The trial of a 95-year-old man accused of serving as a medic at Nazi Germany's Auschwitz concentration camp is back underway. It is the fourth attempt to try the aged and ailing defendant.
On Monday, the trial of a 95-year-old man accused of serving as a medic at Nazi Germany's Auschwitz concentration camp began for a fourth time in Neubrandenburg. The defendant arrived to the courtroom in a wheelchair to face charges of culpability in at least 3,681 murders for administering to the health of Nazi Germans at the camp, which, the prosecution argues, allowed them to carry out their killings. That could carry a sentence of 15 years for Hubert Z., who has been identified only by his first name and last initial to protect his privacy pending a verdict.
In an open letter, camp survivors and the International Auschwitz Committee had criticized the trial's repeated delays, calling the proceedings "torturously slow."

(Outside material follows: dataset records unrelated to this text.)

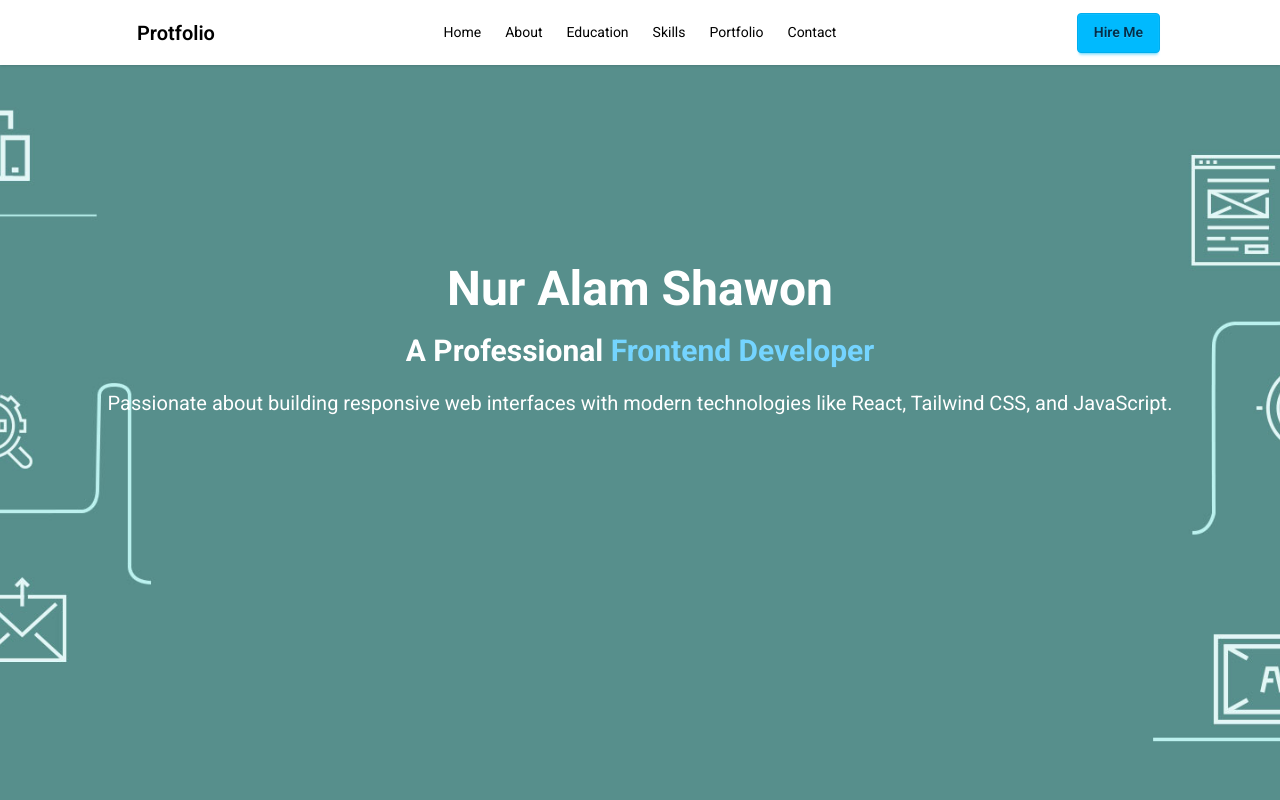
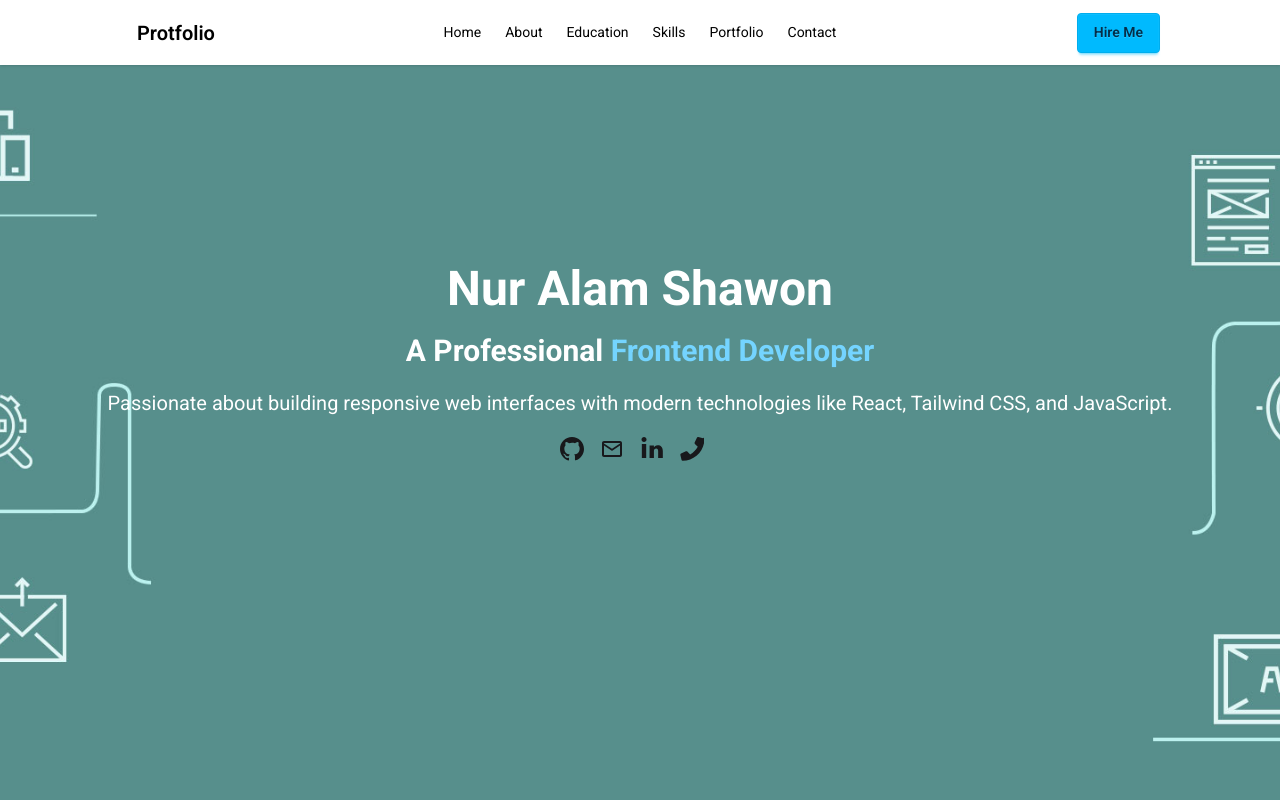
Before and after one commit to NurAlamShawon/my_protfolio, a React (Vite) app: page / in a window 1280 px wide. Shown: the top 800 px of the page. Built offline with nearby package versions, Linux system fonts and the light colour scheme.

Commit message:
partial changes

```diff
--- a/public/projects.json
+++ b/public/projects.json
@@ -30,9 +30,9 @@
     "github": null
   },
   {
-    "name": "Lost and Found App",
-    "image": "https://i.postimg.cc/t4MYDsw-P/lost-and-found.png",
-    "live": null,
-    "github": "https://github.com/NurAlamShawon/lost_and_foundAPP"
+    "name": "Kids School",
+    "image": "https://i.postimg.cc/1R66MNmn/nuralamshawon-github-io-Kids-school-website.png",
+    "live": "https://nuralamshawon.github.io/Kids_school_website/",
+    "github": null
   }
 ]
--- a/src/Components/About/About.jsx
+++ b/src/Components/About/About.jsx
@@ -21,14 +21,20 @@ const About = () => {
     <div
       id="about"
       ref={ref}
-      className={`mb-36 transition-all duration-700 ease-out transform  max-w-screen-xl mx-auto pt-28  space-y-8 p-10${
+      className={`mb-48 transition-all duration-700 ease-out transform  max-w-screen-xl mx-auto pt-28  space-y-8 p-10${
         isVisible ? "opacity-100 translate-y-0" : "opacity-0 translate-y-10"
       }`}
     >
-       <h1 className="text-black font-bold text-5xl  text-center pb-8 oswald">
+
+
+
+
+      <div className="flex flex-col-reverse xl:flex-row items-center justify-between">
+        <div className="xl:w-4/6 x:p-0 p-2">
+         <h1 className="text-black font-bold text-5xl  text-center pb-8 oswald">
         About Me
       </h1>
-      <p className="text-black font-regular xl:text-xl text-base text-center p-2">
+   <p className="text-black font-regular xl:text-xl text-base text-center p-2">
         I am a dedicated Computer Science and Engineering student at East West
         University with a deep passion for technology, programming, and
         continuous learning. Over the years, I have gained hands-on experience
@@ -64,6 +70,13 @@ const About = () => {
           </p>
         </div>
       </div>
+        </div>
+
+        <div className="xl:w-2/6">
+<img src="../../../src/assets/my pic1.png" alt=""  className=" mb-20"/>
+        </div>
+      </div>
+
     </div>
   );
 };
--- a/src/Components/Footer/Footer.jsx
+++ b/src/Components/Footer/Footer.jsx
@@ -25,8 +25,13 @@ const Footer = () => {
         </a>
       </nav>
       <nav>
-        <div className="grid grid-flow-col gap-4">
-          <a>
+        <div className="flex space-x-4">
+          {/* Discord */}
+          <a
+            href="https://github.com/NurAlamShawon"
+            target="_blank"
+            rel="noopener noreferrer"
+          >
             <svg
               xmlns="http://www.w3.org/2000/svg"
               width="24"
@@ -34,10 +39,11 @@ const Footer = () => {
               viewBox="0 0 24 24"
               className="fill-current"
             >
-              <path d="M24 4.557c-.883.392-1.832.656-2.828.775 1.017-.609 1.798-1.574 2.165-2.724-.951.564-2.005.974-3.127 1.195-.897-.957-2.178-1.555-3.594-1.555-3.179 0-5.515 2.966-4.797 6.045-4.091-.205-7.719-2.165-10.148-5.144-1.29 2.213-.669 5.108 1.523 6.574-.806-.026-1.566-.247-2.229-.616-.054 2.281 1.581 4.415 3.949 4.89-.693.188-1.452.232-2.224.084.626 1.956 2.444 3.379 4.6 3.419-2.07 1.623-4.678 2.348-7.29 2.04 2.179 1.397 4.768 2.212 7.548 2.212 9.142 0 14.307-7.721 13.995-14.646.962-.695 1.797-1.562 2.457-2.549z"></path>
+              <path d="M12 0C5.37 0 0 5.37 0 12c0 5.3 3.438 9.8 8.205 11.387.6.113.82-.26.82-.577 0-.285-.01-1.04-.015-2.04-3.338.724-4.042-1.61-4.042-1.61-.546-1.385-1.333-1.753-1.333-1.753-1.09-.745.083-.729.083-.729 1.205.085 1.84 1.236 1.84 1.236 1.07 1.834 2.807 1.304 3.492.997.108-.775.42-1.305.763-1.605-2.665-.3-5.467-1.332-5.467-5.93 0-1.31.468-2.38 1.235-3.22-.123-.303-.535-1.523.117-3.176 0 0 1.008-.322 3.3 1.23a11.5 11.5 0 013.003-.404c1.02.005 2.045.138 3.003.404 2.29-1.552 3.296-1.23 3.296-1.23.653 1.653.24 2.873.118 3.176.77.84 1.233 1.91 1.233 3.22 0 4.61-2.807 5.625-5.48 5.92.43.37.823 1.096.823 2.21 0 1.595-.015 2.88-.015 3.27 0 .32.218.694.825.576C20.565 21.795 24 17.295 24 12c0-6.63-5.37-12-12-12z" />
             </svg>
           </a>
-          <a>
+          {/* Gmail */}
+          <a href="mailto:nuralamshawon9992@gmail.com">
             <svg
               xmlns="http://www.w3.org/2000/svg"
               width="24"
@@ -45,26 +51,38 @@ const Footer = () => {
               viewBox="0 0 24 24"
               className="fill-current"
             >
-              <path d="M19.615 3.184c-3.604-.246-11.631-.245-15.23 0-3.897.266-4.356 2.62-4.385 8.816.029 6.185.484 8.549 4.385 8.816 3.6.245 11.626.246 15.23 0 3.897-.266 4.356-2.62 4.385-8.816-.029-6.185-.484-8.549-4.385-8.816zm-10.615 12.816v-8l8 3.993-8 4.007z"></path>
+              <path d="M20 4H4C2.897 4 2 4.897 2 6v12c0 1.103.897 2 2 2h16c1.103 0 2-.897 2-2V6c0-1.103-.897-2-2-2zm0 2v.511l-8 5.333-8-5.333V6h16zM4 18V8.489l7.386 4.924a1 1 0 001.228 0L20 8.489V18H4z" />
             </svg>
           </a>
-          <a>
+          {/* LinkedIn */}
+          <a href="https://www.linkedin.com/in/nur-alam-shawon-9477a9228/">
             <svg
               xmlns="http://www.w3.org/2000/svg"
               width="24"
               height="24"
-              viewBox="0 0 24 24"
+              viewBox="0 0 448 512"
               className="fill-current"
             >
-              <path d="M9 8h-3v4h3v12h5v-12h3.642l.358-4h-4v-1.667c0-.955.192-1.333 1.115-1.333h2.885v-5h-3.808c-3.596 0-5.192 1.583-5.192 4.615v3.385z"></path>
+              <path d="M100.28 448H7.4V148.9h92.88zm-46.44-340.5C24.3 107.5 0 83.2 0 54.3 0 25.4 24.3 1.1 53.84 1.1c29.54 0 53.84 24.3 53.84 53.2 0 28.9-24.3 53.2-53.84 53.2zM447.9 448h-92.68V302.4c0-34.7-12.4-58.4-43.4-58.4-23.7 0-37.8 15.9-44 31.3-2.3 5.6-2.9 13.4-2.9 21.3V448h-92.68s1.2-241.1 0-266.1h92.68v37.7c12.3-19 34.3-46.1 83.4-46.1 60.9 0 106.6 39.8 106.6 125.3V448z" />
+            </svg>
+          </a>
+          {/* Phone */}
+          <a href="tel:+08801608969992">
+            <svg
+              xmlns="http://www.w3.org/2000/svg"
+              width="24"
+              height="24"
+              viewBox="0 0 512 512"
+              className="fill-current"
+            >
+              <path d="M493.4 24.6l-104-24c-11.7-2.7-23.6 3.3-28.7 14.2l-48 104c-4.7 10.2-2.3 22.2 6 30.1l60.6 60.6c-36.4 68.1-94.4 126.1-162.5 162.5l-60.6-60.6c-7.9-7.9-19.9-10.3-30.1-6l-104 48c-10.9 5-16.9 17-14.2 28.7l24 104c2.6 11.6 13 19.9 24.8 19.9 256.4 0 464-207.6 464-464 0-11.8-8.3-22.2-19.9-24.8z" />
             </svg>
           </a>
         </div>
       </nav>
       <aside>
         <p>
-          Copyright © {new Date().getFullYear()} - All right reserved by ACME
-          Industries Ltd
+          Copyright © {new Date().getFullYear()} - Nur Alam Shawon's Portfolio
         </p>
       </aside>
     </footer>
--- a/src/Components/Herosection/Herosection.jsx
+++ b/src/Components/Herosection/Herosection.jsx
@@ -25,7 +25,7 @@ const ref = useRef();
 
   return (
     <div id="home" ref={ref}
-      className={`transition-all duration-700 ease-out transform max-w-screen-xl mx-auto pt-50 rounded-2xl${
+      className={`transition-all duration-700 ease-out flex items-center justify-center transform max-w-screen-xl mx-auto pt-50 rounded-2xl${
         isVisible ? "opacity-100 translate-y-0" : "opacity-0 translate-y-10"
       }`}>
       <div className="space-y-5 ">
@@ -40,6 +40,62 @@ const ref = useRef();
           Passionate about building responsive web interfaces with modern
           technologies like React, Tailwind CSS, and JavaScript.
         </p>
+
+         <div className="flex space-x-4  max-w-40  mx-auto ">
+          {/* Discord */}
+          <a
+            href="https://github.com/NurAlamShawon"
+            target="_blank"
+            rel="noopener noreferrer"
+
+          >
+            <svg
+              xmlns="http://www.w3.org/2000/svg"
+              width="24"
+              height="24"
+              viewBox="0 0 24 24"
+              className="fill-current"
+            >
+              <path d="M12 0C5.37 0 0 5.37 0 12c0 5.3 3.438 9.8 8.205 11.387.6.113.82-.26.82-.577 0-.285-.01-1.04-.015-2.04-3.338.724-4.042-1.61-4.042-1.61-.546-1.385-1.333-1.753-1.333-1.753-1.09-.745.083-.729.083-.729 1.205.085 1.84 1.236 1.84 1.236 1.07 1.834 2.807 1.304 3.492.997.108-.775.42-1.305.763-1.605-2.665-.3-5.467-1.332-5.467-5.93 0-1.31.468-2.38 1.235-3.22-.123-.303-.535-1.523.117-3.176 0 0 1.008-.322 3.3 1.23a11.5 11.5 0 013.003-.404c1.02.005 2.045.138 3.003.404 2.29-1.552 3.296-1.23 3.296-1.23.653 1.653.24 2.873.118 3.176.77.84 1.233 1.91 1.233 3.22 0 4.61-2.807 5.625-5.48 5.92.43.37.823 1.096.823 2.21 0 1.595-.015 2.88-.015 3.27 0 .32.218.694.825.576C20.565 21.795 24 17.295 24 12c0-6.63-5.37-12-12-12z" />
+            </svg>
+          </a>
+          {/* Gmail */}
+          <a href="mailto:nuralamshawon9992@gmail.com"  >
+            <svg
+              xmlns="http://www.w3.org/2000/svg"
+              width="24"
+              height="24"
+              viewBox="0 0 24 24"
+              className="fill-current"
+            >
+              <path d="M20 4H4C2.897 4 2 4.897 2 6v12c0 1.103.897 2 2 2h16c1.103 0 2-.897 2-2V6c0-1.103-.897-2-2-2zm0 2v.511l-8 5.333-8-5.333V6h16zM4 18V8.489l7.386 4.924a1 1 0 001.228 0L20 8.489V18H4z" />
+            </svg>
+          </a>
+          {/* LinkedIn */}
+          <a href="https://www.linkedin.com/in/nur-alam-shawon-9477a9228/" >
+            <svg
+              xmlns="http://www.w3.org/2000/svg"
+              width="24"
+              height="24"
+              viewBox="0 0 448 512"
+              className="fill-current"
+            >
+              <path d="M100.28 448H7.4V148.9h92.88zm-46.44-340.5C24.3 107.5 0 83.2 0 54.3 0 25.4 24.3 1.1 53.84 1.1c29.54 0 53.84 24.3 53.84 53.2 0 28.9-24.3 53.2-53.84 53.2zM447.9 448h-92.68V302.4c0-34.7-12.4-58.4-43.4-58.4-23.7 0-37.8 15.9-44 31.3-2.3 5.6-2.9 13.4-2.9 21.3V448h-92.68s1.2-241.1 0-266.1h92.68v37.7c12.3-19 34.3-46.1 83.4-46.1 60.9 0 106.6 39.8 106.6 125.3V448z" />
+            </svg>
+          </a>
+          {/* Phone */}
+          <a href="tel:+08801608969992" >
+            <svg
+              xmlns="http://www.w3.org/2000/svg"
+              width="24"
+              height="24"
+              viewBox="0 0 512 512"
+              className="fill-current"
+            >
+              <path d="M493.4 24.6l-104-24c-11.7-2.7-23.6 3.3-28.7 14.2l-48 104c-4.7 10.2-2.3 22.2 6 30.1l60.6 60.6c-36.4 68.1-94.4 126.1-162.5 162.5l-60.6-60.6c-7.9-7.9-19.9-10.3-30.1-6l-104 48c-10.9 5-16.9 17-14.2 28.7l24 104c2.6 11.6 13 19.9 24.8 19.9 256.4 0 464-207.6 464-464 0-11.8-8.3-22.2-19.9-24.8z" />
+            </svg>
+          </a>
+        </div>
       </div>
     </div>
   );
--- a/src/Components/Skills/Skills.jsx
+++ b/src/Components/Skills/Skills.jsx
@@ -17,12 +17,12 @@ const Skills = () => {
       <h1 className="text-black font-bold text-5xl text-center pt-10 pb-28 oswald">
         Skills
       </h1>
-      <div className="grid grid-cols-2 sm:grid-cols-3 md:grid-cols-4 lg:grid-cols-5 gap-8 p-6">
+      <div className="grid grid-cols-2 sm:grid-cols-3 md:grid-cols-4 lg:grid-cols-5 gap-6 p-6">
         {images.map((logo) => {
           return (
             <div
               key={logo.name}
-              className=" relative group mx-auto pt-8 w-50 h-40 bg-gray-300 overflow-hidden rounded-xl shadow-lg border-2 border-gray-400 mt-10"
+              className=" relative group mx-auto pt-8 xl:w-50 w-43 h-40 bg-gray-300 overflow-hidden rounded-xl shadow-lg border-2 border-gray-400 mt-10"
             >
               <img
                 src={logo.logo}
```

Officials had to delay the trial in the eastern state of Mecklenburg-West Pomerania three times since it began in February - twice because of the aging defendant's poor health. Hubert Z. had another checkup before the trial could begin anew.
Prosecutors say the man worked at the Auschwitz-Birkenau concentration camp in Nazi-occupied Poland for several weeks during the summer of 1944 - a period in which 14 trains arrived filled with prisoners to be murdered. The defense says he is not guilty.
mkg/kms (dpa, epd)